= PROBLEM DETAILS =
Where does the word "DomainLayer" appear in the entries below? Copy each line that holds it.

[Before and after images]
■ ■ ■ ■

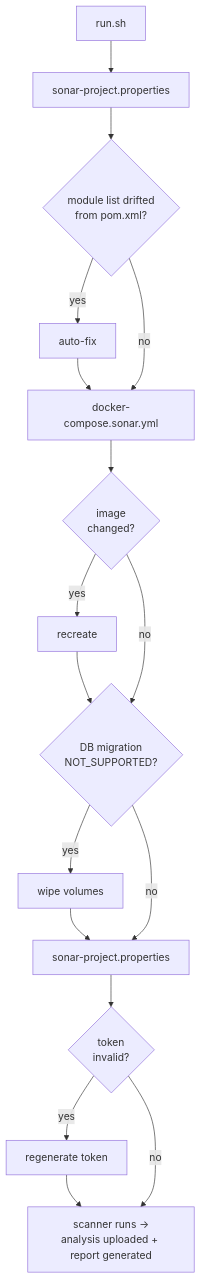
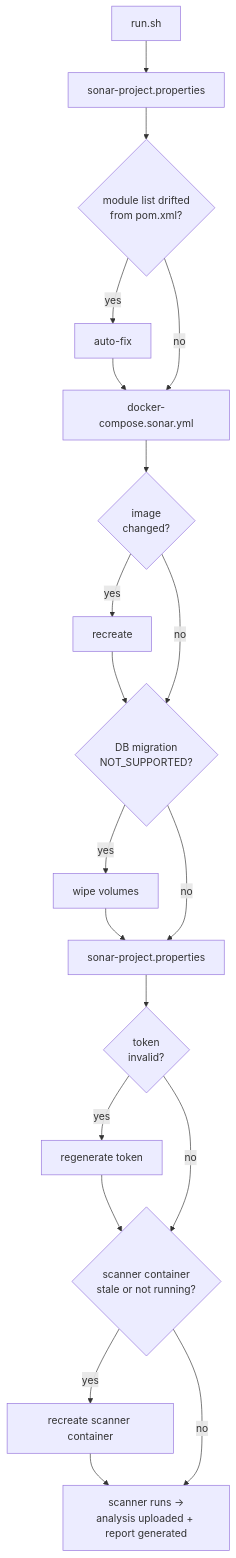
One commit to OstMutant/Advertisement changed the diagram in scripts/sonar/README.md. Above: the diagram before and after it, drawn with Mermaid. The commit also changed 12 other files, not shown here.

First line of the commit message:
fix(improvement-164): architecture-map script-header truncation, tar permission errors, split infra-doc-standards skill

````diff
--- a/scripts/sonar/README.md
+++ b/scripts/sonar/README.md
@@ -13,16 +13,18 @@
 ```mermaid
 flowchart TD
     B[run.sh]
     B --> F1[sonar-project.properties]
     F1 --> H{"module list drifted<br/>from pom.xml?"}
     H -->|yes| H1[auto-fix] --> C
     H -->|no| C[docker-compose.sonar.yml]
     C --> D{"image<br/>changed?"}
     D -->|yes| D1[recreate] --> E
     D -->|no| E{"DB migration<br/>NOT_SUPPORTED?"}
     E -->|yes| E1[wipe volumes] --> F2
     E -->|no| F2[sonar-project.properties]
     F2 --> G{"token<br/>invalid?"}
-    G -->|yes| G1[regenerate token] --> Z
-    G -->|no| Z["scanner runs -><br/>analysis uploaded + report generated"]
+    G -->|yes| G1[regenerate token] --> I
+    G -->|no| I{"scanner container<br/>stale or not running?"}
+    I -->|yes| I1[recreate scanner container] --> Z
+    I -->|no| Z["scanner runs -><br/>analysis uploaded + report generated"]
 ```
````
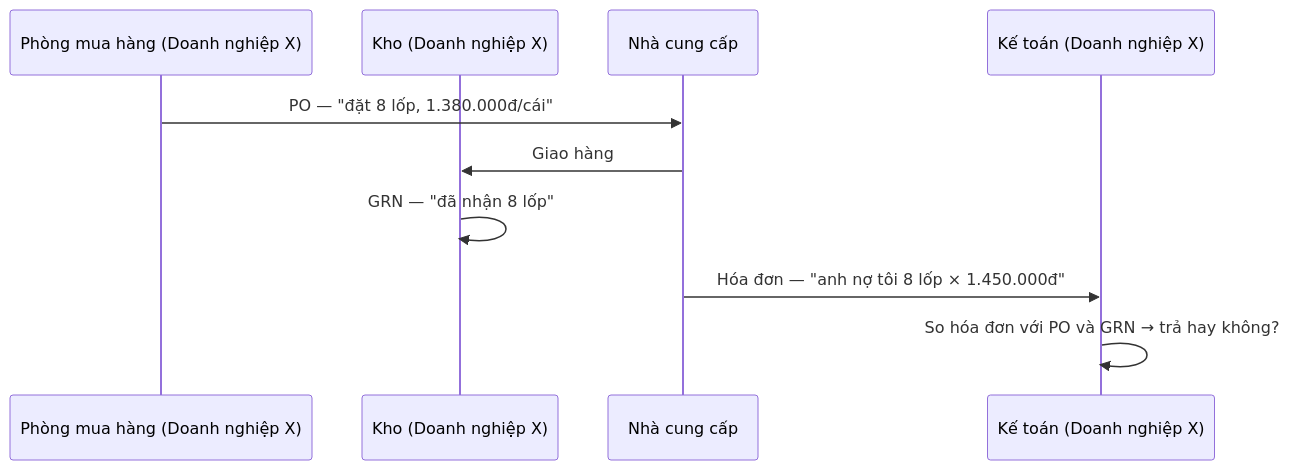
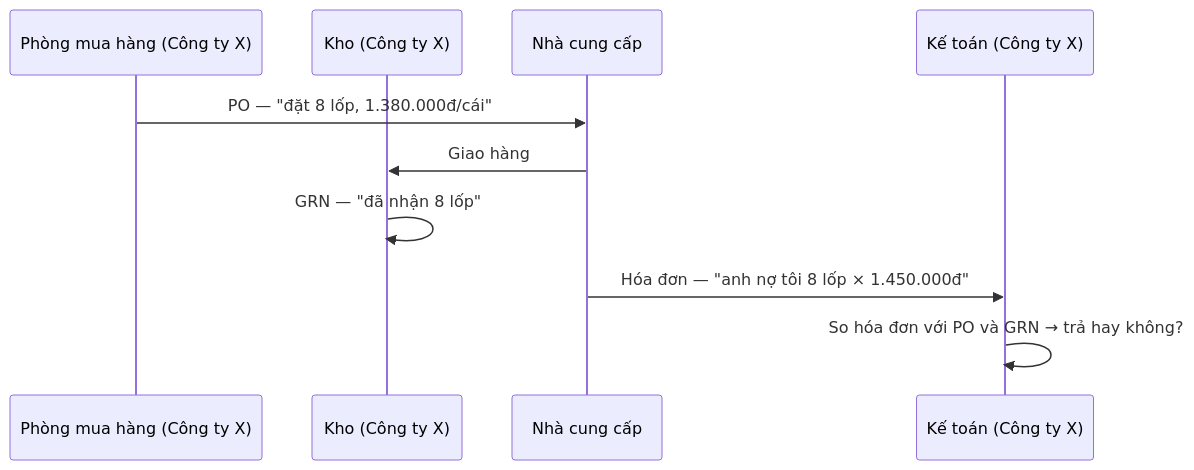
One commit to kamitoznguyen-collab/Fantastic4-BuildPhase changed the diagram in docs/USER_STORIES.md. Above: the diagram before and after it, drawn with Mermaid. The commit also changed other lines of this file and 9 other files, not shown here.

````diff
--- a/docs/USER_STORIES.md
+++ b/docs/USER_STORIES.md
@@ -17,13 +17,13 @@
 ```mermaid
 sequenceDiagram
-    participant MH as Phòng mua hàng (Doanh nghiệp X)
-    participant K as Kho (Doanh nghiệp X)
+    participant MH as Phòng mua hàng (Công ty X)
+    participant K as Kho (Công ty X)
     participant NCC as Nhà cung cấp
-    participant KT as Kế toán (Doanh nghiệp X)
+    participant KT as Kế toán (Công ty X)
 
     MH->>NCC: PO — "đặt 8 lốp, 1.380.000đ/cái"
     NCC->>K: Giao hàng
     K->>K: GRN — "đã nhận 8 lốp"
     NCC->>KT: Hóa đơn — "anh nợ tôi 8 lốp × 1.450.000đ"
     KT->>KT: So hóa đơn với PO và GRN → trả hay không?
 ```
````
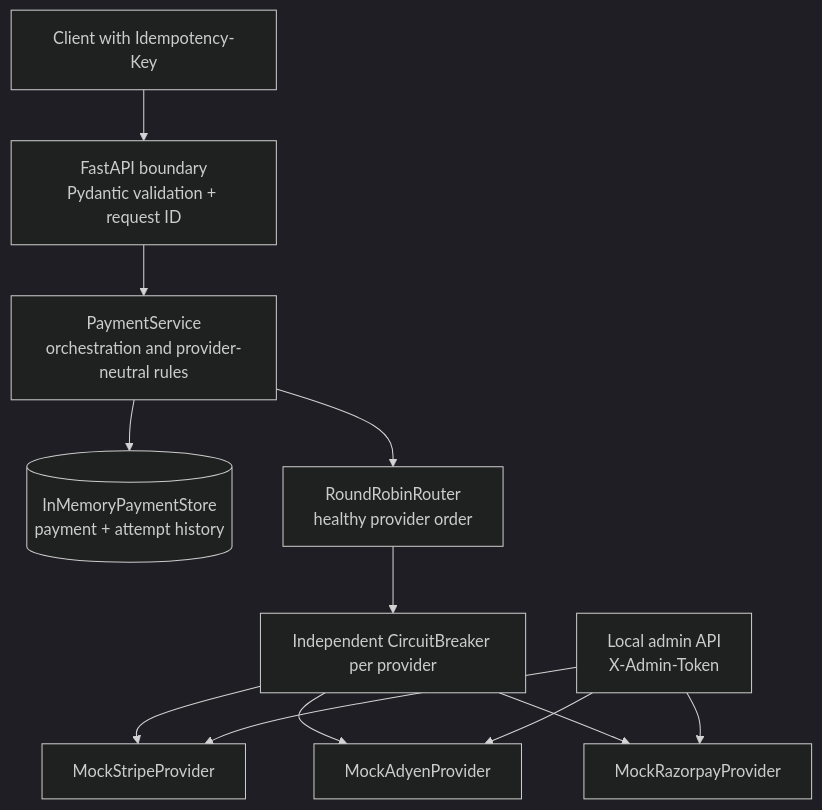
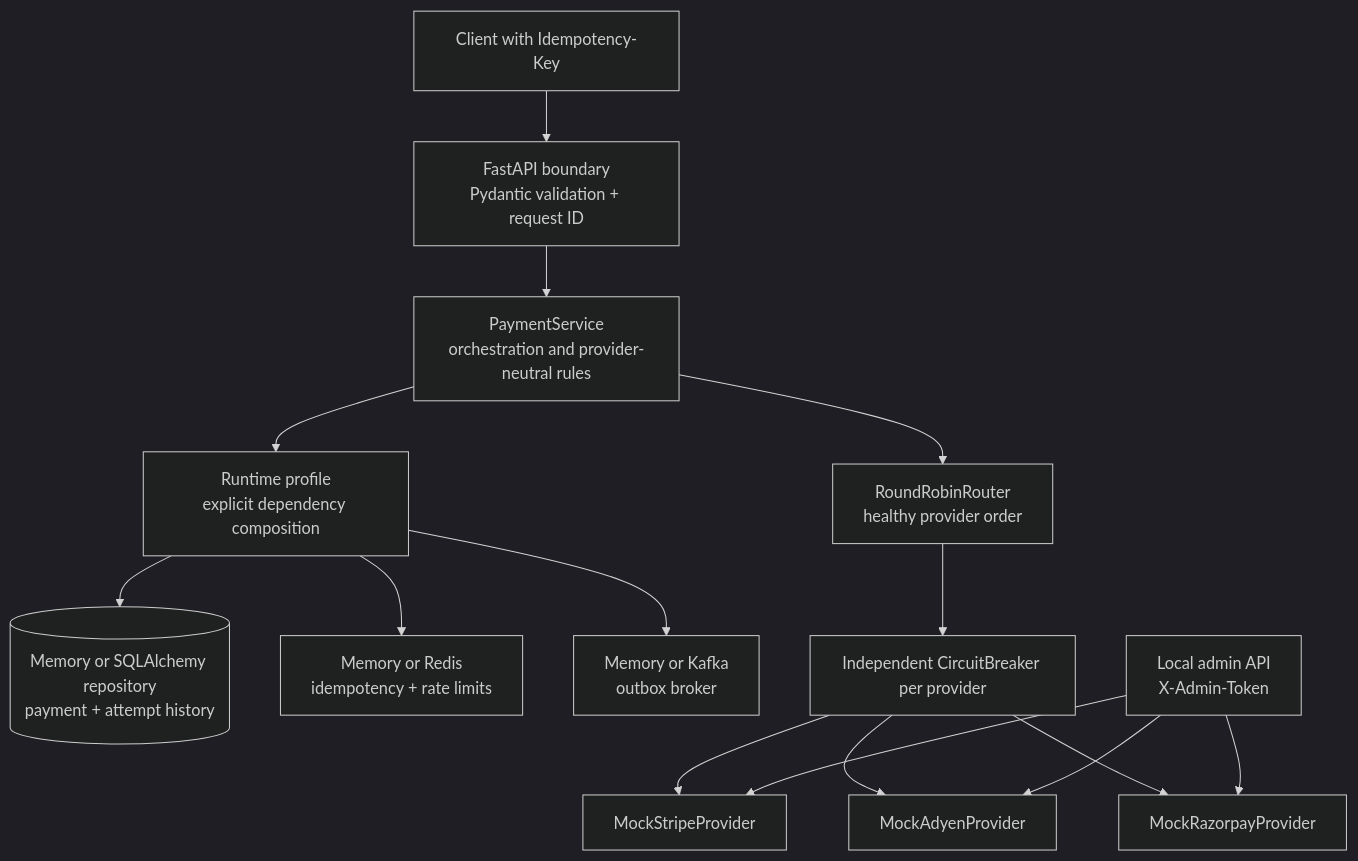
One commit to MetalCloth/pyswitch changed the first of 4 diagrams in docs/architecture.md. Above: the diagram before and after it, drawn with Mermaid (dark theme). The commit also changed other lines of this file and 8 other files, not shown here.

````diff
--- a/docs/architecture.md
+++ b/docs/architecture.md
@@ -7,14 +7,17 @@
 ```mermaid
 flowchart TB
     Client[Client with Idempotency-Key] --> Boundary[FastAPI boundary<br/>Pydantic validation + request ID]
     Boundary --> Service[PaymentService<br/>orchestration and provider-neutral rules]
-    Service --> Store[(InMemoryPaymentStore<br/>payment + attempt history)]
+    Service --> Runtime[Runtime profile<br/>explicit dependency composition]
+    Runtime --> Store[(Memory or SQLAlchemy repository<br/>payment + attempt history)]
+    Runtime --> Coordination[Memory or Redis<br/>idempotency + rate limits]
+    Runtime --> Events[Memory or Kafka<br/>outbox broker]
     Service --> Router[RoundRobinRouter<br/>healthy provider order]
     Router --> Breakers[Independent CircuitBreaker per provider]
     Breakers --> Stripe[MockStripeProvider]
     Breakers --> Adyen[MockAdyenProvider]
     Breakers --> Razorpay[MockRazorpayProvider]
     Admin[Local admin API<br/>X-Admin-Token] --> Stripe
     Admin --> Adyen
     Admin --> Razorpay
 ```
````
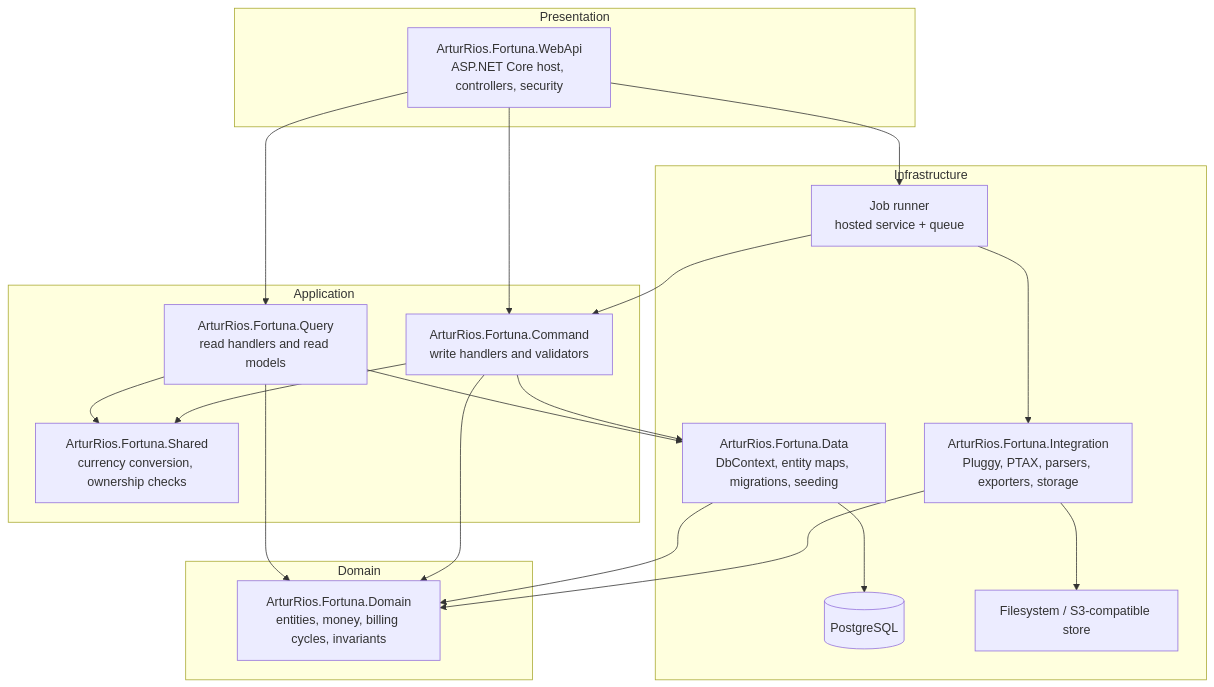
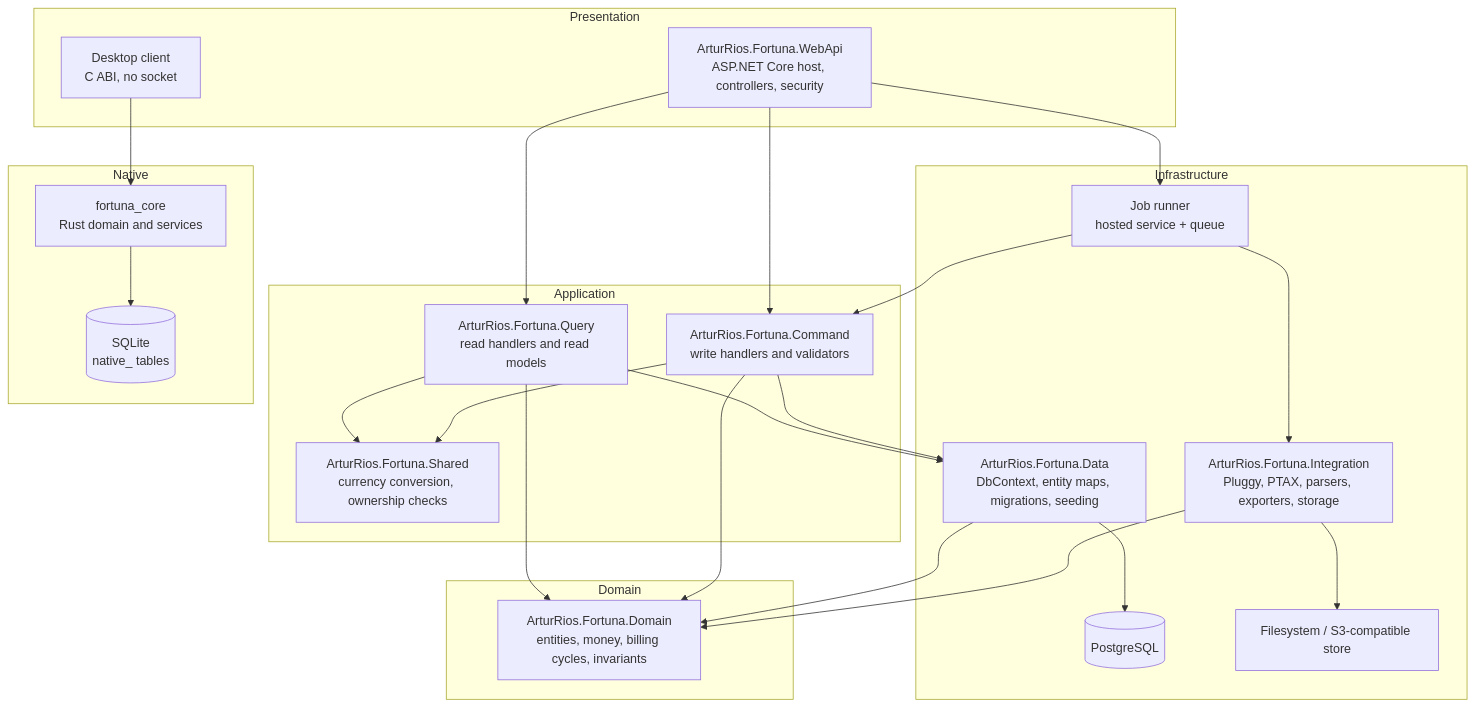
One commit to artur-rios/fortuna-api changed the first of 2 diagrams in docs/requirements/Operations & Infrastructure Document.md. Above: the diagram before and after it, drawn with Mermaid. The commit also changed other lines of this file and 14 other files, not shown here.

First line of the commit message:
feat: add native desktop core (#167)

````diff
--- a/docs/requirements/Operations & Infrastructure Document.md
+++ b/docs/requirements/Operations & Infrastructure Document.md
@@ -53,37 +57,44 @@
 ```mermaid
 graph TD
     subgraph Presentation
         WebApi[ArturRios.Fortuna.WebApi<br/>ASP.NET Core host, controllers, security]
+        Desktop[Desktop client<br/>C ABI, no socket]
     end
     subgraph Application
         Command[ArturRios.Fortuna.Command<br/>write handlers and validators]
         Query[ArturRios.Fortuna.Query<br/>read handlers and read models]
         Shared[ArturRios.Fortuna.Shared<br/>currency conversion, ownership checks]
     end
     subgraph Domain
         DomainLayer[ArturRios.Fortuna.Domain<br/>entities, money, billing cycles, invariants]
     end
     subgraph Infrastructure
         Data[ArturRios.Fortuna.Data<br/>DbContext, entity maps, migrations, seeding]
         Integration[ArturRios.Fortuna.Integration<br/>Pluggy, PTAX, parsers, exporters, storage]
         Jobs[Job runner<br/>hosted service + queue]
         DB[(PostgreSQL)]
         Store[Filesystem / S3-compatible store]
+    end
+    subgraph Native
+        NativeCore[fortuna_core<br/>Rust domain and services]
+        NativeDb[(SQLite<br/>native_ tables)]
     end
 
     WebApi --> Command
     WebApi --> Query
     WebApi --> Jobs
     Command --> DomainLayer
     Query --> DomainLayer
     Command --> Shared
     Query --> Shared
     Command --> Data
     Query --> Data
     Jobs --> Command
     Jobs --> Integration
     Integration --> DomainLayer
     Integration --> Store
     Data --> DomainLayer
     Data --> DB
+    Desktop --> NativeCore
+    NativeCore --> NativeDb
 ```
````
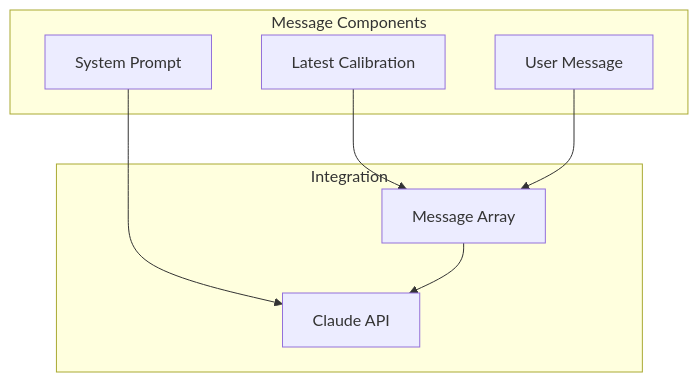
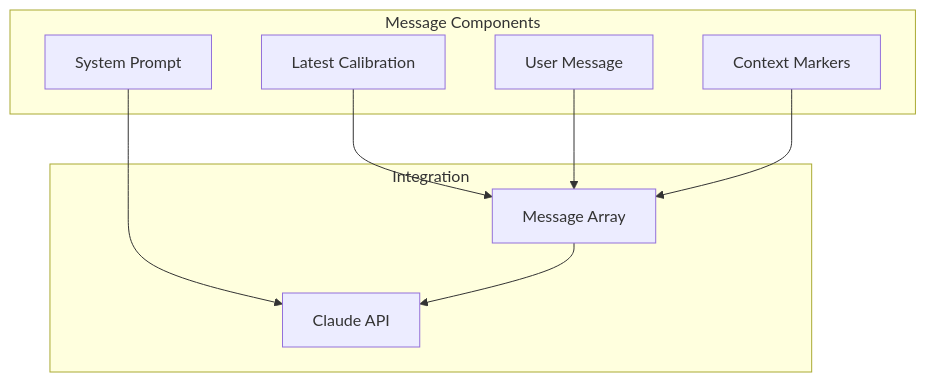
One commit to dgmulei/obi-slv2 changed the seventh of 7 diagrams in docs/02-system-architecture.md. Above: the diagram before and after it, drawn with Mermaid. The commit also changed other lines of this file and 9 other files, not shown here.

````diff
--- a/docs/02-system-architecture.md
+++ b/docs/02-system-architecture.md
@@ -150,18 +198,20 @@
 ```mermaid
 graph TD
-    A[System Prompt] --> D[Claude API]
+    A[System Prompt] --> E[Claude API]
     B[Latest Calibration] --> C[Message Array]
-    E[User Message] --> C
-    C --> D
+    D[User Message] --> C
+    F[Context Markers] --> C
+    C --> E
     
     subgraph "Message Components"
         A
         B
-        E
+        D
+        F
     end
     
     subgraph "Integration"
         C
-        D
+        E
     end
 ```
````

■ ■ ■ ■

= RESPONSE TO THE EXERCISE =
         DomainLayer[ArturRios.Fortuna.Domain<br/>entities, money, billing cycles, invariants]
     Command --> DomainLayer
     Query --> DomainLayer
     Integration --> DomainLayer
     Data --> DomainLayer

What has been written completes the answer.